Mathochism: Math pride

One woman’s attempt to revisit the math that plagued her in school. But can determination make up for 25 years of math neglect?

I got my last exam back, and it was as bad as I feared — 76 percent. Well, technically, it was 80 percent, but I was so tired that day from my snore-filled powerless night that I marked the wrong space on the Scantron on a question and thus got it wrong.

Dammit, dammit, dammit!

The Youthful Professor was sympathetic but unyielding, and that’s okay, since allowing the “I marked the wrong space because I was tired” defense would likely open up a portal to hell. And it doesn’t matter, because this test score, my lowest, will be dropped anyway. My average is a solid B, and as long as I don’t choke on the final, my grade should be a solid B.

It’s really about math pride. I didn’t get a C! I got a B! I am not a bad math student! This needs to go on the record!

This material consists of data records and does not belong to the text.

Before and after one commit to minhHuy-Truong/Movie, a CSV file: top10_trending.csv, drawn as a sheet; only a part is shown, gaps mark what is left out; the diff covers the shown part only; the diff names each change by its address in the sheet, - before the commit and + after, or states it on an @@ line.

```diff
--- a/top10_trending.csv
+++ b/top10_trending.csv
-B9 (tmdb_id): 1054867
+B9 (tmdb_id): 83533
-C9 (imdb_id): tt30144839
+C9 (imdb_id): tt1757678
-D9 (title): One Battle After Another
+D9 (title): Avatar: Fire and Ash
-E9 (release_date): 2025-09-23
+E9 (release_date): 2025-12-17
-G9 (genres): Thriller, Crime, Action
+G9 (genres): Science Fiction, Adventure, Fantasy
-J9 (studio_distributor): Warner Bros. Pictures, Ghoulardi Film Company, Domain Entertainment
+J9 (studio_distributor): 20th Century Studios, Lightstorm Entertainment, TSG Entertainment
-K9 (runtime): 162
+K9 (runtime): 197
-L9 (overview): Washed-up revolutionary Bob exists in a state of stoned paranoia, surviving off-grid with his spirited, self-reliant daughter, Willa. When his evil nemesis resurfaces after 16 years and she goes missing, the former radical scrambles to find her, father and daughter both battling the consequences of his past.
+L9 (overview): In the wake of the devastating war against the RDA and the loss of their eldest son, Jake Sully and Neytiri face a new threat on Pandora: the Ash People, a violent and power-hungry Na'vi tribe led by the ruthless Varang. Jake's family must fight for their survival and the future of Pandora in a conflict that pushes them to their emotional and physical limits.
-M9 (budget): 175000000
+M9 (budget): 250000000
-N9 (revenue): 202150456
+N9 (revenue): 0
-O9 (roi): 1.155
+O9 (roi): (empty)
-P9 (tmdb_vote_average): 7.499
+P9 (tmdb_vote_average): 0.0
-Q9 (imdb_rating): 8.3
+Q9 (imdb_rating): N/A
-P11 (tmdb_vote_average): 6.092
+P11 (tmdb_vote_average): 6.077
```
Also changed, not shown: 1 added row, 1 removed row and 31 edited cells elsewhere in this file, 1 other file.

But there’s a bright side. Looking back on how I felt about this subject for decades — fear, loathing, desperation, disgust — I can now say those feelings have changed. I am NOT a bad math student. I am not a brilliant math student, but I’m NOT a bad one.

Have I learned the material? Yes.
Have I understood it? So far, yes. (Calculus will be the ultimate test.)
Do I understand my mistakes, and why they were mistakes? Yes.
Do I know how to correct those mistakes in future? Yes. (I hope.)

The fact that I can say yes to the four questions above is a huge change, even as it fights with the deeply ingrained message I have gotten since childhood, reinforced by parents, by teachers, by society. That message, of course, is that something isn’t worth doing unless you excel at it immediately.

It’s a toxic message, and one that sets you up for inertia, and one that, sadly, is pushed more at women than men, since we’re seen as less than in the first place. A woman who is good at math, or sports, or writing, or pretty much anything seen as worthwhile (childcare and housekeeping need not apply) is the exception and not the rule.

Not brilliant immediately? Well, you’re just a woman after all. And men don’t want to marry smart women. (Except when they do. Guess my spouse is a freak for finding my math studies hot.)

Ugh. All those toxic messages, spoken and unspoken, whittling away at the joy of learning, the joy of challenging oneself, the joy of seeing just how fascinating the world can be.

Taking on this project was my way of giving the finger to those toxic messages. But I still can’t seem to shake my math pride.

Oh well. Onto the final!

All text copyrighted by A.K. Whitney, and cannot be used without permission.



  • That message, of course, is that something isn’t worth doing unless you excel at it immediately.

    Thank you for that sentence. I hadn’t thought about things from that perspective before. I’m taking a class and have taken classes that I’m not brilliant at, and it’s always a struggle to accept the grades that come from them. I never had difficult classes in high school because they didn’t cater to Gifted students; hitting college was a BIG surprise. It’s the reason I haven’t taken more science classes; I filled out those requirements with math classes, because those I understood. Chemistry, first semester in college, with no understanding of how to study and no passion for the subject? I barely passed, didn’t understand the material, etc. I think I could take it now, and do better, if I didn’t need to finish my major in the next three semesters. 😉

  • “that something isn’t worth doing unless you excel at it immediately.”

    And note that we don’t even have language for getting out of this trap; as you state above:

    “I am not a brilliant math student, but I’m NOT a bad one. ”

    We structure our discourse so that these are the options: brilliant and bad. And if you’re not brilliant, you’re bad.
    So–is there a positive descriptor for students like you? “Average student” and “decent student” are both slightly (to me, anyway) condescending, while “good student” carries with it “good (but not brilliant) student”.

    We need positive terms for people in the middle of a dichotomy (“fat” and “thin” is another pair that comes to mind).

  • Agreed. And besides, “average” doesn’t fit either. Average is a C. I’ve consistently gotten A’s and high Bs on tests (well, until pre-calc, which has been a middle B streak) since I started this project. Maybe “very good, but not brilliant”?

  • This is a wonderful post. I feel the same way about women’s sports. We often hear that it’s not the same as men’s because men are just stronger and faster, but so what? What if we applied that same thinking to doctors. If you can’t be the best doctor you might as well not be one? That means that we’d only have one doctor on the planet. That’s just insane. I play the violin and I am not a natural at it, but that doesn’t stop me from trying to do the very best that I can. And I am getting much better than I thought I ever could.